line-length attribute in the TOML file.
[tool.black] # Changed line-length to 80 from the default 88 line-length = 80 include = '\.pyi?$' exclude = ''' /( \.git | \.hg | \.mypy_cache | \.tox | \.venv | _build | buck-out | build | dist )/ '''
PEP8 checker - flake8
flake8 is a great library that verifies our code's compliance with PEP8. In order for black to function smoothly with flake8, we need to specify some error codes in the .flake8 configuration file.
[flake8] ignore = E203, E266, E501 max-line-length = 80 max-complexity = 10 select = B,C,E,F,W,T4,B9
To go over this file very quickly, in the first line, we are specifying the error codes that we would like flake8 to ignore. The
max-line-length has been set to 80 to match our black configuration values.
max-complexity defines the McCabe complexity of a function. This is deactivated by default. The
select attribute enables errors and warnings which are turned off by default.
That's it, with all this in place, we are ready to run the hook on our code.
Here's some rather sloppily formatted code. Notice that there is no space prior to the equal to (=) operator. One element of the list uses double quotes while the rest are enclosed within single quotes and there is only one blank line prior to and after the function definition. There is also an additional whitespace on line 1 at the end of the (''') quotes.
Let's create and run our hook on this code. As indicated earlier, once we
pip install the pre-commit library, we need to install it using the
pre-commit install command.
Now, when we run our
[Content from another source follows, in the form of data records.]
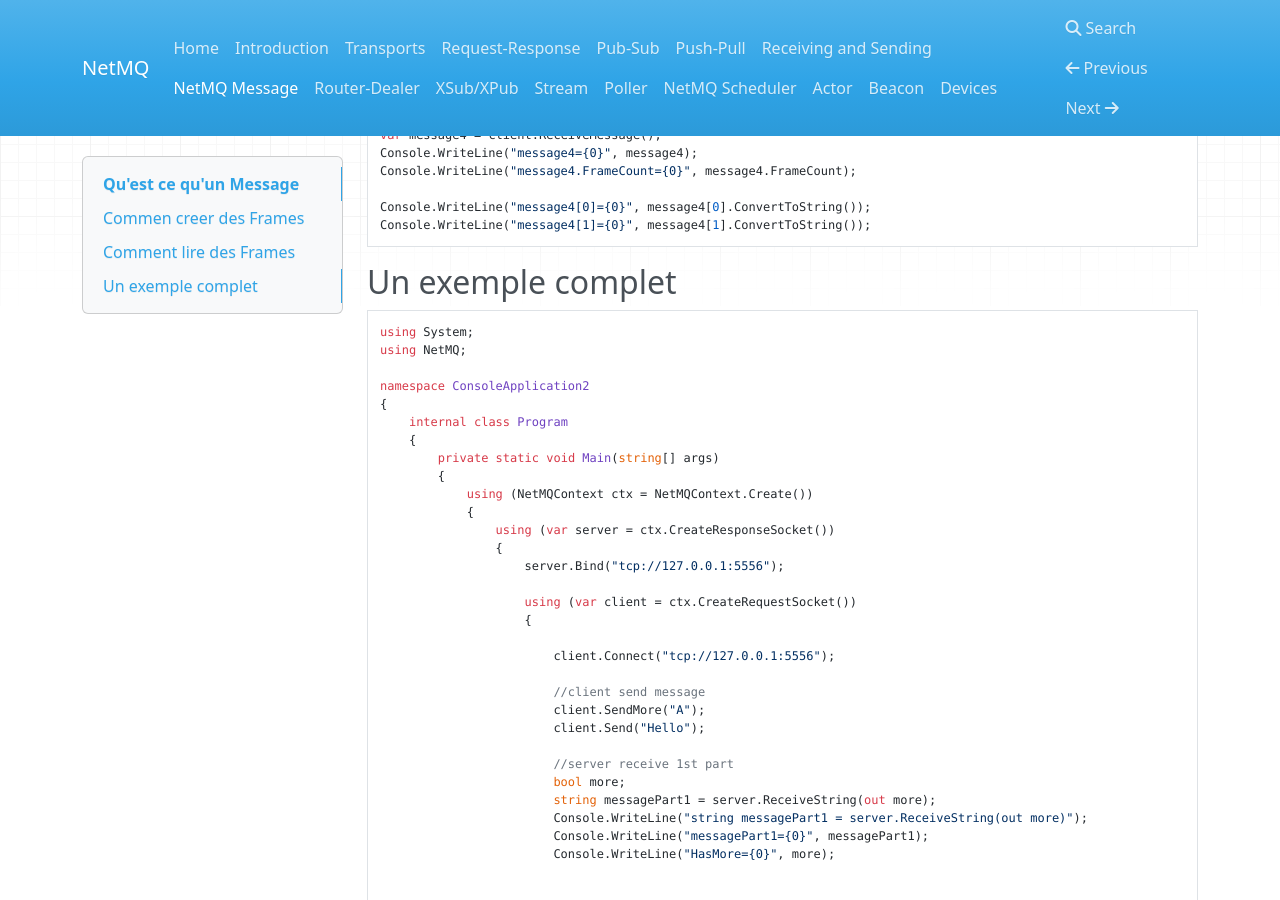
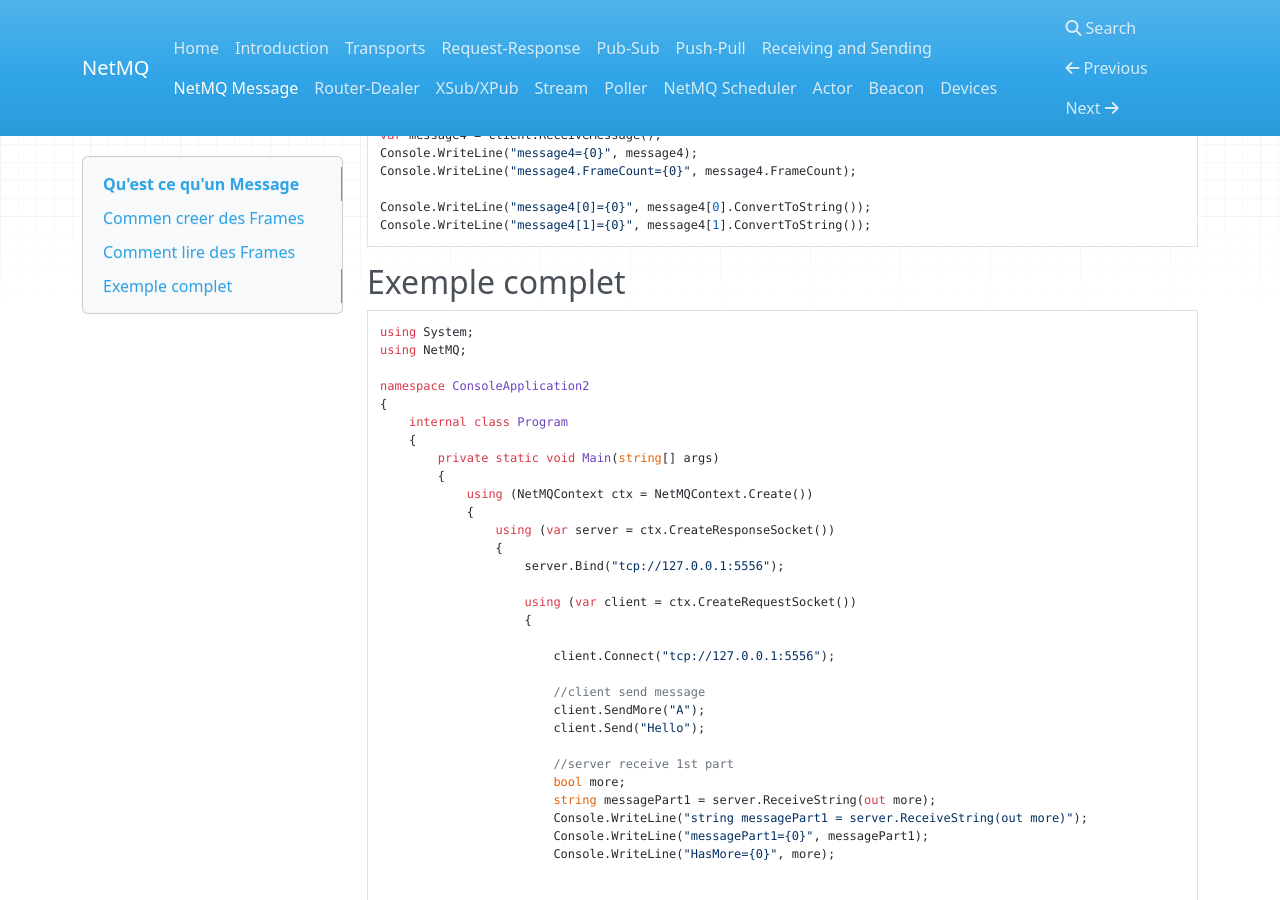
Before and after one commit to NetMQ/Docs-French, an MkDocs documentation site: the page built from docs/message.md, in a window 1280 px wide and 900 px high, scrolled down 2442 px. Built offline with MkDocs 1.6.1, drawn with Linux system fonts in a browser that asks for light colours; nearby versions of some CDN libraries; old or Windows-style settings are respelled for this version of MkDocs.

```diff
--- a/docs/message.md
+++ b/docs/message.md
@@ -115,7 +115,7 @@ Voici le même exemple avec <code>RecieveMessage()</code>:
 
 
 
-## Un exemple complet
+## Exemple complet
 
 
 
```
git commit, we see that black fails the commit but auto-formats the file. flake8 fails the commit due to the whitespace on line 1. This whitespace needs to be removed manually before our next
Here's what our code looks like after all the formatting and the whitespace correction. Note that the list elements are now wrapped on separate lines. The spacing around the operators and the function definition is uniform. Also, all our strings are now enclosed within double quotes.
Let's go ahead and commit this. If all is good, both our hooks should pass followed by a successful